Known as an expectorant for coughs, bronchitis, and asthma with white phlegm, this herb also does much more as it also treats digestive ailments and alleviates pain.
Used throughout the world for thousands of years, Westerners have traditionally used elecampane both as a medicine and a condiment or cordial for digestion, loss of appetite, and non-ulcer dyspepsia (it was an ingredient in absinthe). It’s considered not only expectorant but also carminative, diuretic, stomachic, antimicrobial, anthelmintic, anti-asthmatic, vulnerary, a gentle stimulant, and in large doses, emetic.
While elecampane root is brilliant for inflammatory lung complaints with white sputum or phlegm such as pnuemonia, bronchitis, asthma, whooping cough, and pleurisy, especially in those with depletion, it has also been used for cholecystitis, gallstones, intestinal worms, rheumatic complaints, genitourinary problems, and consumption (tuberculosis) as well as skin diseases (humans and animals taken both internally and externally) and venomous bites. It has been applied externally for sciatica and other neuralgic complaints as well.
This herb not only clears the lungs of phlegm but also cleans and dissolves mucoid matter from the liver and digestive organs.
The plant's specific name, helenium, derives from Helen of Troy; elecampane is said to have sprung up from where her tears fell. It was sacred to the ancient Celts, and once had the name "elfwort".
For educational purposes only. This information has not been evaluated by the Food and Drug Administration.

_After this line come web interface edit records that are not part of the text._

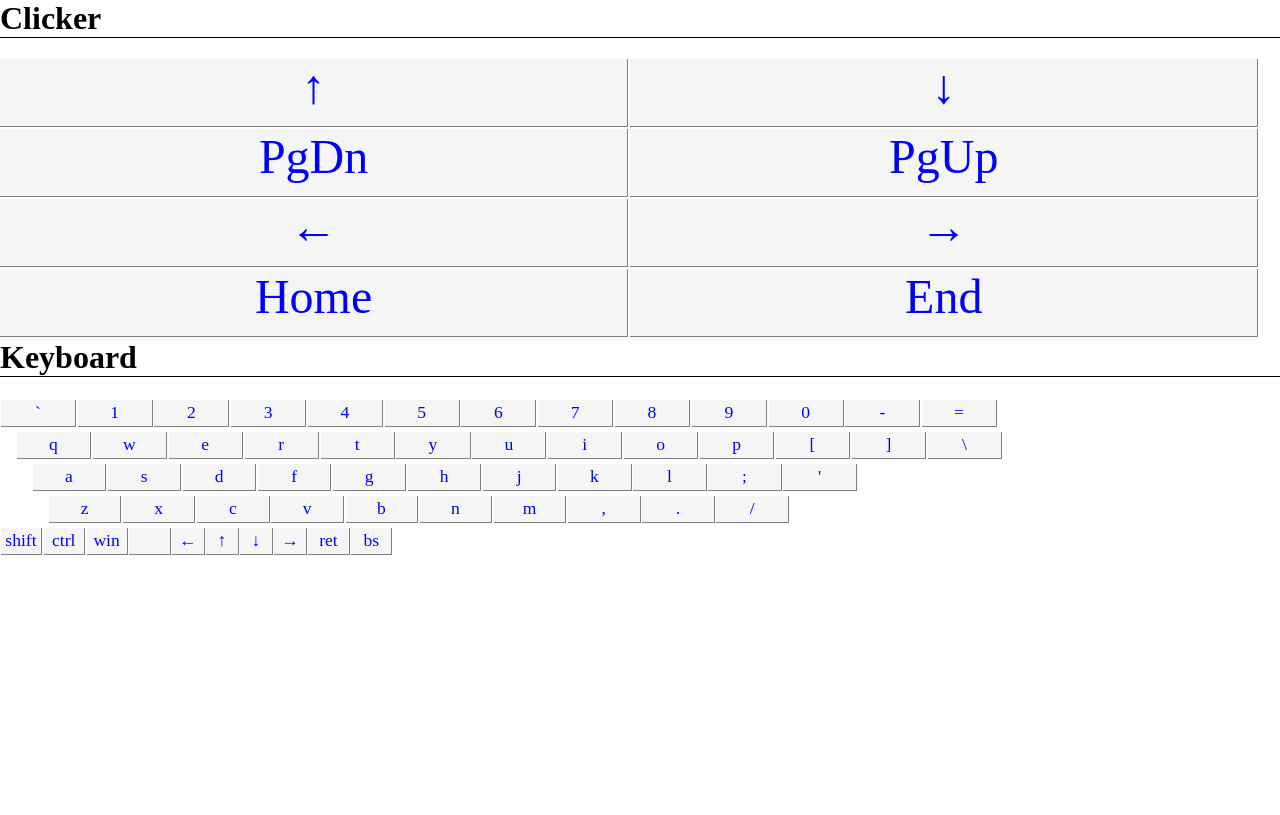
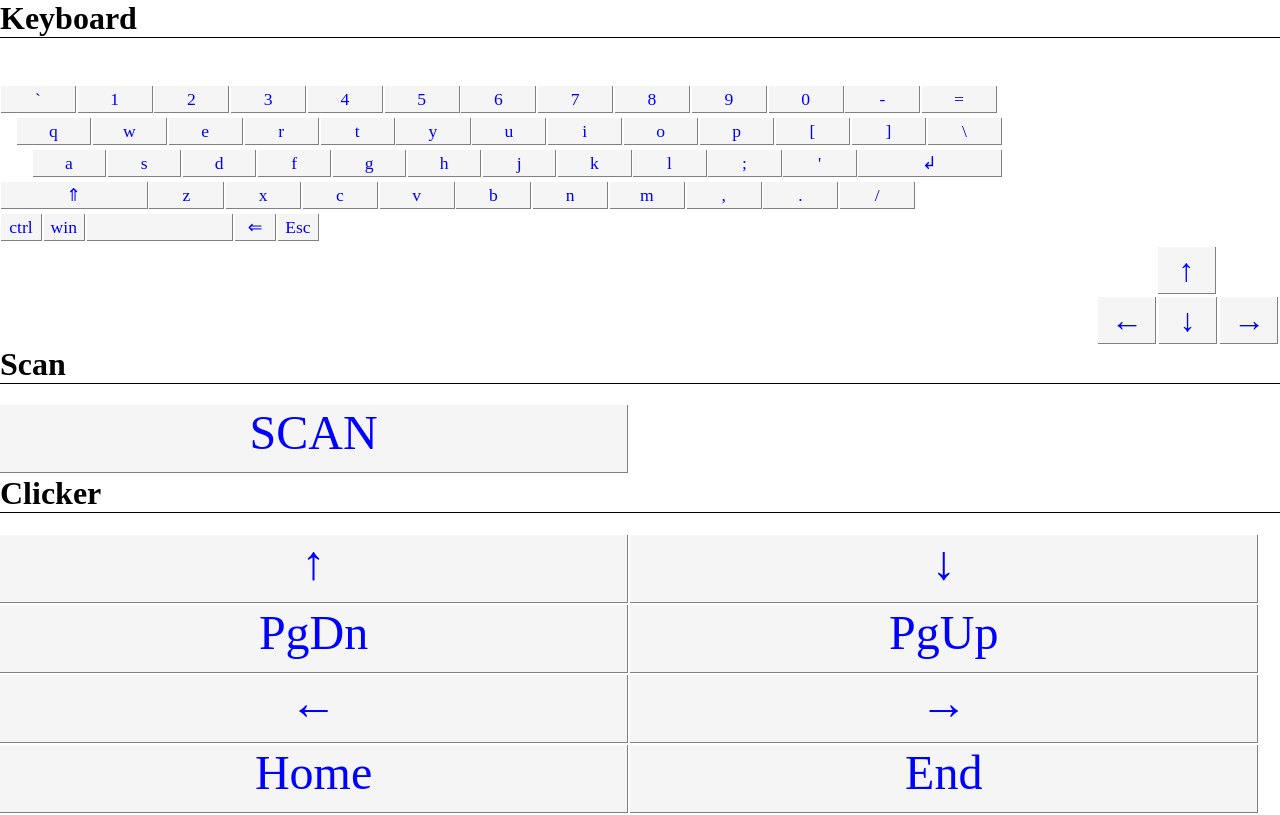
Before and after one commit to seletskiy/gontrol, a plain HTML site: page web/index.html in a window 1280 px wide. Drawn offline with Linux system fonts and the light colour scheme.

Commit message:
keyboard improvements

```diff
--- a/web/index.html
+++ b/web/index.html
@@ -8,11 +8,13 @@ body {
 }
 
 .menu {
-    #display: none;
+    clear: both;
 }
 
 h1 {
     border-bottom: 1px solid black;
+    display: block;
+    clear: both;
 }
 
 a {
@@ -45,7 +47,7 @@ a {
 }
 
 #keyboard-row-4 {
-    margin-left: 3em;
+    margin-left: 0em;
 }
 
 #keyboard .shifted {
@@ -77,13 +79,83 @@ a {
     display: none;
 }
 
+a#key-ret {
+    width: 11%;
+}
+
+a#key-shift {
+    width: 11%;
+}
+
 a.big {
     width: 49%;
     font-size: 3em;
 }
+
+a#key-space {
+    width: 8em;
+}
+
+.pressed {
+    background: red;
+}
+
+#keys-arrow a {
+    float: right;
+    display: block;
+    font-size: 2em;
+    width: 1.5em;
+}
+
+#keys-arrow #key-arrow-up {
+    margin-right: 2.0em;
+}
+
+#keys-arrow #key-arrow-right {
+    float: right;
+    clear: right;
+}
+
+#keyboard-line {
+    overflow: hidden;
+    text-align: right;
+    margin-bottom: 0.5em;
+    padding-right: 1em;
+    white-space: nowrap;
+}
 </style>
 </head>
 <body>
+<h1 id="keyboard-opener">Keyboard</h1>
+<div class="menu" id="keyboard">
+<div id="keyboard-line">&nbsp;</div>
+<div id="keys">
+<div id="keyboard-row-1" class="row">`~1!2@3#4$5%6^7&amp;8*9(0)-_=+</div>
+<div id="keyboard-row-2" class="row">qQwWeErRtTyYuUiIoOpP[{]}\|</div>
+<div id="keyboard-row-3" class="row">aAsSdDfFgGhHjJkKlL;:'"</div>
+<div id="keyboard-row-4" class="row">zZxXcCvVbBnNmM,&lt;.&gt;/?</div>
+</div>
+
+<div class="row" id="keys-control">
+    <a id="key-shift">⇑</a>
+    <a id="key-ctrl">ctrl</a>
+    <a id="key-win">win</a>
+    <a data-key="space" id="key-space" class="key space" href="/a/type?key=space">&nbsp;</a>
+    <a data-key="Return" id="key-ret" class="key">↲</a>
+    <a data-key="BackSpace" class="key">⇐</a>
+    <a data-key="Escape" class="key">Esc</a>
+</div>
+<div class="row" id="keys-arrow">
+    <a id="key-arrow-up" data-key="Up" class="key arrow">&uarr;</a>
+    <a id="key-arrow-right" data-key="Right" class="key arrow">&rarr;</a>
+    <a id="key-arrow-down" data-key="Down" class="key arrow">&darr;</a>
+    <a id="key-arrow-left" data-key="Left" class="key arrow">&larr;</a>
+</div>
+</div>
+<h1 id="scan-opener">Scan</h1>
+<div class="menu" id="scaner">
+    <a class="big" href="/a/scan">SCAN</a>
+</div>
 <h1 id="clicker-opener">Clicker</h1>
 <div class="menu" id="clicker">
     <a class="big" href="/a/notify?move=prev">&uarr;</a>
@@ -94,28 +166,6 @@ a.big {
     <a class="big" href="/a/notify?move=right">&rarr;</a>
     <a class="big" href="/a/notify?move=home">Home</a>
     <a class="big" href="/a/notify?move=end">End</a>
-</div>
-<h1 id="keyboard-opener">Keyboard</h1>
-<div class="menu" id="keyboard">
-<div id="keys">
-<div id="keyboard-row-1" class="row">`~1!2@3#4$5%6^7&amp;8*9(0)-_=+</div>
-<div id="keyboard-row-2" class="row">qQwWeErRtTyYuUiIoOpP[{]}\|</div>
-<div id="keyboard-row-3" class="row">aAsSdDfFgGhHjJkKlL;:'"</div>
-<div id="keyboard-row-4" class="row">zZxXcCvVbBnNmM,&lt;.&gt;/?</div>
-</div>
-
-<div class="row" id="keys-control">
-    <a id="key-shift">shift</a>
-    <a id="key-ctrl">ctrl</a>
-    <a id="key-win">win</a>
-    <a data-key="space" class="key space" href="/a/type?key=space">&nbsp;</a>
-    <a data-key="Left" class="key arrow">&larr;</a>
-    <a data-key="Up" class="key arrow">&uarr;</a>
-    <a data-key="Down" class="key arrow">&darr;</a>
-    <a data-key="Right" class="key arrow">&rarr;</a>
-    <a data-key="Return" class="key">ret</a>
-    <a data-key="BackSpace" class="key">bs</a>
-</div>
 </div>
 <!--<a href="/a/scan">SCAN</a>-->
 <script type="text/javascript" charset="utf-8">
@@ -137,8 +187,9 @@ var makeMenu = function (opener, contents) {
     }, false);
 }
 
+makeMenu($('#keyboard-opener'), $('#keyboard'))
 makeMenu($('#clicker-opener'), $('#clicker'))
-makeMenu($('#keyboard-opener'), $('#keyboard'))
+makeMenu($('#scan-opener'), $('#scaner'))
 
 var specials = {
     '.': 'period',
@@ -183,11 +234,16 @@ var makeKbd = function (obj) {
     }
 }
 
+var updateKbdLine = function (text) {
+    $('#keyboard-line').innerText += text;
+    $('#keyboard-line').scrollLeft = $('#keyboard-line').scrollWidth
+}
+
 var enableAjaxKbd = function (obj) {
     var keys = $('.key');
     for (i in keys) {
         el = keys[i];
-        if (el.nodeName && el.nodeName.toLowerCase() == 'a') {
+        if (el.nodeName && el.nodeName.toLowerCase() == 'a' && !isNaN(parseInt(i))) {
             var a = el;
             a.addEventListener('click', function (a) {return function (e) {
                 var req = new XMLHttpRequest();
@@ -196,6 +252,7 @@ var enableAjaxKbd = function (obj) {
                 e.preventDefault();
                 keyModifier = '';
                 updateKbdModifier();
+                updateKbdLine(a.innerText)
             }}(a), false);
         }
     }
@@ -205,8 +262,6 @@ makeKbd($('#keyboard-row-1'));
 makeKbd($('#keyboard-row-2'));
 makeKbd($('#keyboard-row-3'));
 makeKbd($('#keyboard-row-4'));
-
-enableAjaxKbd();
 
 var keyModifier = '';
 var makeModKey = function (obj, name) {
@@ -218,6 +273,7 @@ var makeModKey = function (obj, name) {
         }
 
         updateKbdModifier();
+        updateKbdLine(obj.innerText + '+')
     });
 }
 
@@ -238,6 +294,12 @@ var updateKbdModifier = function () {
 }
 
 updateKbdModifier();
+
+enableAjaxKbd();
+
+// hacks
+$('#keyboard-row-3').appendChild($('#key-ret'))
+$('#keyboard-row-4').insertBefore($('#key-shift'), $('#keyboard-row-4').firstChild)
 </script>
 </body>
 </html>
```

This information is not intended to diagnose, treat, cure, or prevent any disease.
- CHRONIC BRONCHITIS
- SKIN ERUPTIONS